▸ Assignment:
Report the count of lines containing the word "Enumeration" in these records, with no other text.

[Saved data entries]
= = =

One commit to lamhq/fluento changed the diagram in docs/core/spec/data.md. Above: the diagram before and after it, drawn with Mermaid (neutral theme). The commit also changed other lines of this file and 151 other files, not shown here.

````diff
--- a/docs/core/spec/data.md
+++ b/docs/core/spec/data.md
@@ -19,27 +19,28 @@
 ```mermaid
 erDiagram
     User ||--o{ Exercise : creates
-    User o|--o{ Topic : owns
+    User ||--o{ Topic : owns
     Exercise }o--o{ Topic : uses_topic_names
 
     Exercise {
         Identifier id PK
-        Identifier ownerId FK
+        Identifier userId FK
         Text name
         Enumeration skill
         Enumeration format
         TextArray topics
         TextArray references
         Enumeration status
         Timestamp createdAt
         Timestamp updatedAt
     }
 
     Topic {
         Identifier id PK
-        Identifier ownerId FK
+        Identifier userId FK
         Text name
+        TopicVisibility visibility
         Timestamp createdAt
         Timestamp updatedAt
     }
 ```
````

= = =

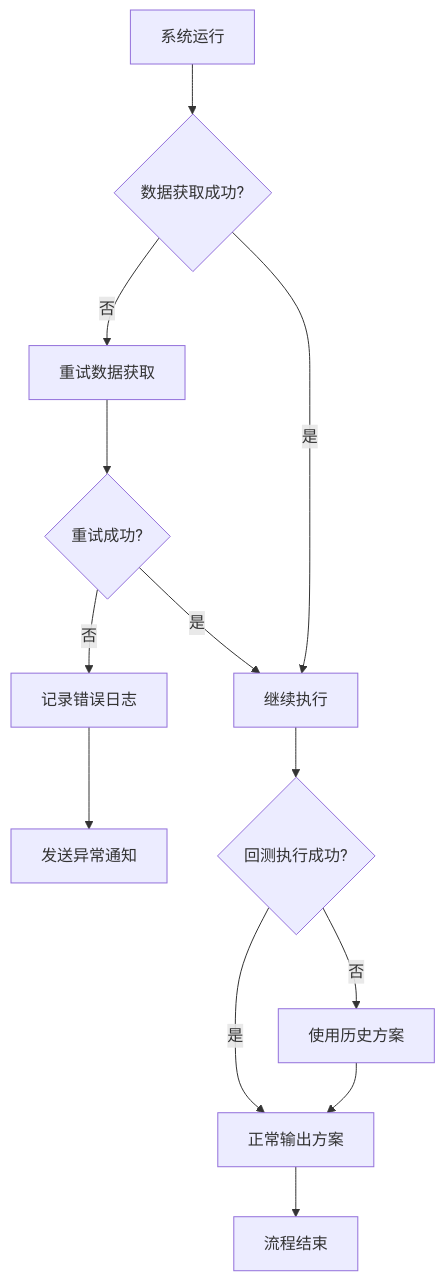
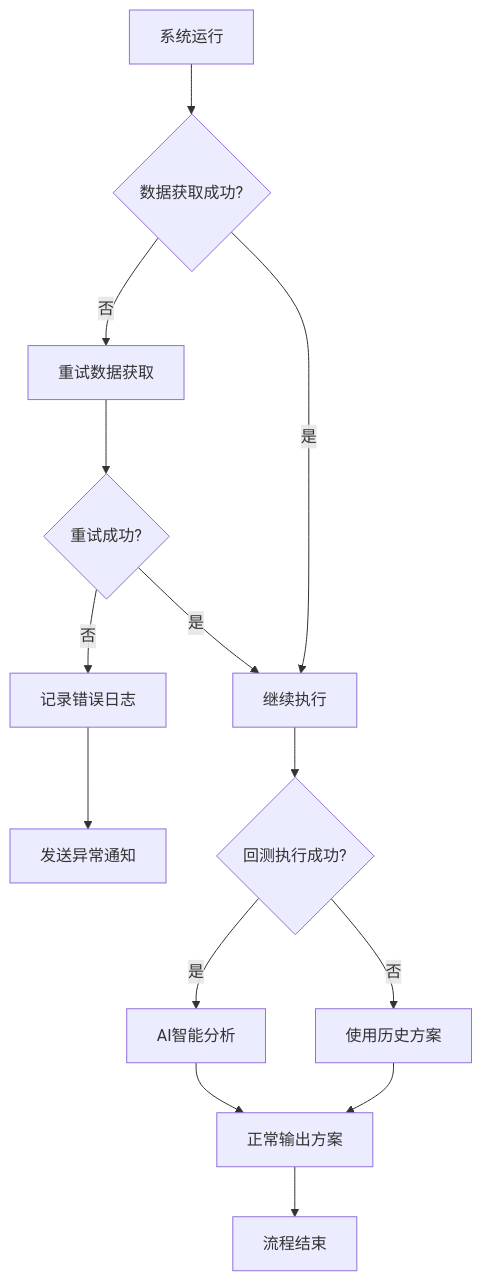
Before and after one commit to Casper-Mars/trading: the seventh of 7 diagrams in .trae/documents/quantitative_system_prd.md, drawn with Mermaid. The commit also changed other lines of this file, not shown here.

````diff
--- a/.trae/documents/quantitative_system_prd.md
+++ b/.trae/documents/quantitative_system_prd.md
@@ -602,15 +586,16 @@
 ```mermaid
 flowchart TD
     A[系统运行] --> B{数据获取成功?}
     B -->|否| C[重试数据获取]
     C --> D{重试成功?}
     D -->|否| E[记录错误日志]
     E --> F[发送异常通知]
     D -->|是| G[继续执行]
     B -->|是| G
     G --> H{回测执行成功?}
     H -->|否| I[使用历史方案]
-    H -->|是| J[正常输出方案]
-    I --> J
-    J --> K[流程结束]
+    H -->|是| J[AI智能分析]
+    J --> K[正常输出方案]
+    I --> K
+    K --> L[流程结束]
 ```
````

= = =

▸ Answer space:
3